YOUR TASK >> Would you reproduce the whole listing exactly, dropping any pictures it holds?

DATASET CONTENT >>
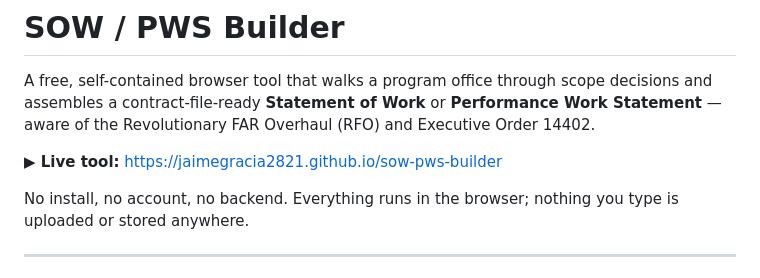
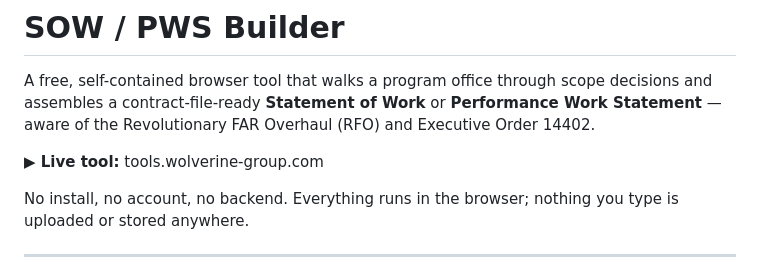
Before and after one commit to jaimegracia2821/SOW-PWS-Builder, a Markdown page: README.md, the part around the change. Drawn GitHub-style.

Commit message:
Update README.md
Updated url

```diff
--- a/README.md
+++ b/README.md
@@ -5,7 +5,7 @@ decisions and assembles a contract-file-ready **Statement of Work** or
 **Performance Work Statement** — aware of the Revolutionary FAR Overhaul (RFO)
 and Executive Order 14402.
 
-**▶ Live tool:** https://jaimegracia2821.github.io/sow-pws-builder
+**▶ Live tool:** tools.wolverine-group.com
 
 No install, no account, no backend. Everything runs in the browser; nothing you
 type is uploaded or stored anywhere.
```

RESPONSE BELOW >>
Before and after one commit to jaimegracia2821/SOW-PWS-Builder, a Markdown page: README.md, the part around the change. Drawn GitHub-style.

Commit message:
Update README.md
Updated url

```diff
--- a/README.md
+++ b/README.md
@@ -5,7 +5,7 @@ decisions and assembles a contract-file-ready **Statement of Work** or
 **Performance Work Statement** — aware of the Revolutionary FAR Overhaul (RFO)
 and Executive Order 14402.
 
-**▶ Live tool:** https://jaimegracia2821.github.io/sow-pws-builder
+**▶ Live tool:** tools.wolverine-group.com
 
 No install, no account, no backend. Everything runs in the browser; nothing you
 type is uploaded or stored anywhere.
```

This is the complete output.